UK carers struggling to make ends meet
Around half of the 6.4 million unpaid carers in the UK are suffering ill-health because of money worries according to Carers UK.
A survey of 4250 unpaid carers found that 40 per cent of respondents had fallen into debt because of their caring responsibilities, and 86 per cent of carers in debt suffered mental health problems.
The survey, which was carried out as part of Carers Rights Day, found that many carers leave their jobs in order to care for relatives.
Although they lose vital earnings by doing so, Carers Allowance, at just £55.55 a week, is the lowest payment in the benefits system.
Emily Holzhausen, Carers UK’s director of policy, said: “There are an estimated 6.4 million people in the UK providing unpaid care and they are saving the economy £119 billion every year”.
As well as loss of earnings, carers also struggle to meet the costs of caring, which may include medicines, transport and specialist equipment.
Even though many carers are forced to cut back on food and heating, this often isn’t enough, forcing them to fall into debt.
Although the government has promised £400 million between 2011 and 2015 to help carers, recent figures from the Princess Royal Trust for Carers and Crossroads Care show that spending on carers by the NHS has fallen by £2.4 million.
The Department of Health has ordered Primary Care Trusts to publish their support plans for carers by September next year.
On a more positive note, disability campaigners today celebrated the government’s withdrawal of a plan to scrap the mobility component of disability living allowance for 80,000 people in care homes.
The move, which was proposed as part of the government’s spending review, would have saved £160 million.
Although the government believed the funding duplicated money for transport provided direct to the care home, it has now admitted that this isn’t the case.

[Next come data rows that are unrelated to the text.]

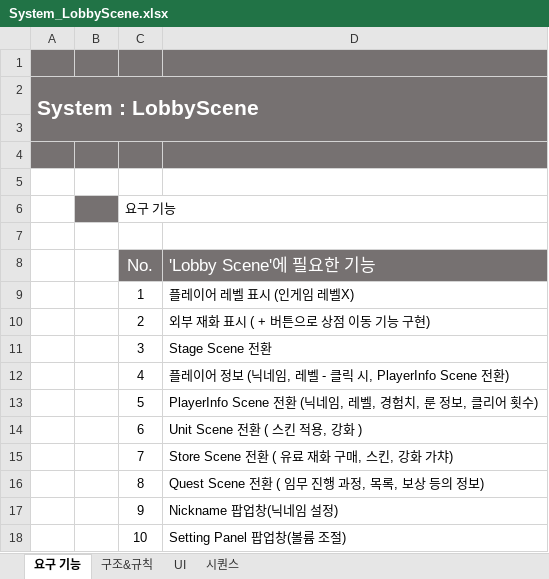
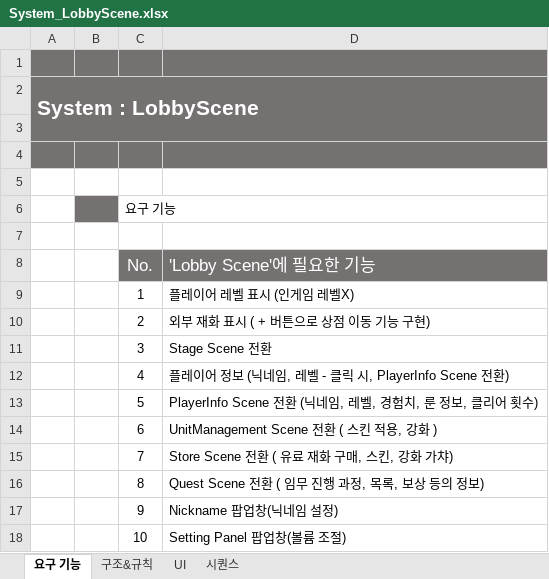
Before and after one commit to hjuni0524/1team_UnityProject, an Excel workbook: 기획/시스템 기획/System_LobbyScene.xlsx, sheet 요구 기능, drawn as a sheet; values as stored, in another font and other column widths than the file's, no borders; the diff names each change by its address in the sheet, - before the commit and + after, or states it on an @@ line.

```diff
--- a/기획/시스템 기획/System_LobbyScene.xlsx (sheet 요구 기능)
+++ b/기획/시스템 기획/System_LobbyScene.xlsx (sheet 요구 기능)
-D14 ('Lobby Scene'에 필요한 기능): Unit Scene 전환 ( 스킨 적용, 강화 )
+D14 ('Lobby Scene'에 필요한 기능): UnitManagement Scene 전환 ( 스킨 적용, 강화 )
```
Also changed, not shown: sheet 구조&규칙, charts or pictures, 기획/시스템 기획/System_StageScene.xlsx, 2 other files.
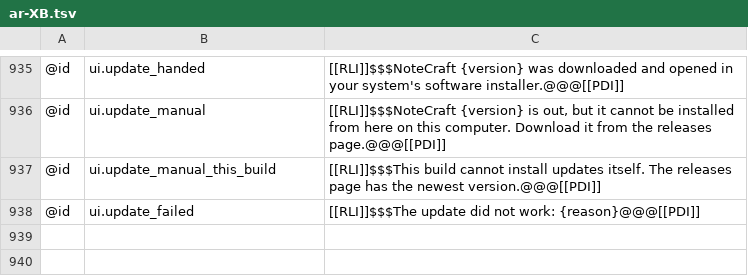
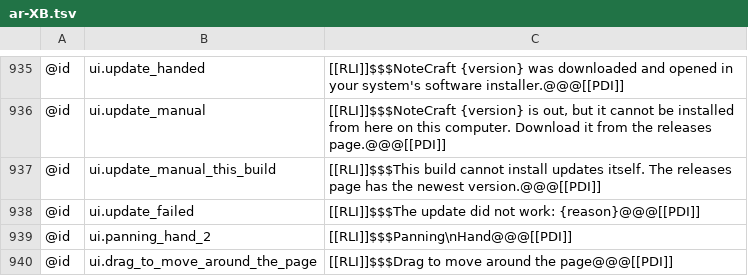
Before and after one commit to AlienTechSoftware/notecraft, a TSV file: i18n/ar-XB.tsv, drawn as a sheet; only a part is shown, gaps mark what is left out.

```diff
--- a/i18n/ar-XB.tsv
+++ b/i18n/ar-XB.tsv
@@ -938 +938,3 @@
 @id	ui.update_failed	[[RLI]]$$$The update did not work: {reason}@@@[[PDI]]
+@id	ui.panning_hand_2	[[RLI]]$$$Panning\nHand@@@[[PDI]]
+@id	ui.drag_to_move_around_the_page	[[RLI]]$$$Drag to move around the page@@@[[PDI]]
```
Also changed, not shown: i18n/en-XA.tsv, i18n/en.tsv, 4 other files.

Following a review, the Department for Work and Pensions said: “There was insufficient evidence of overlaps in funding provision to justify the withdrawal of the mobility component.”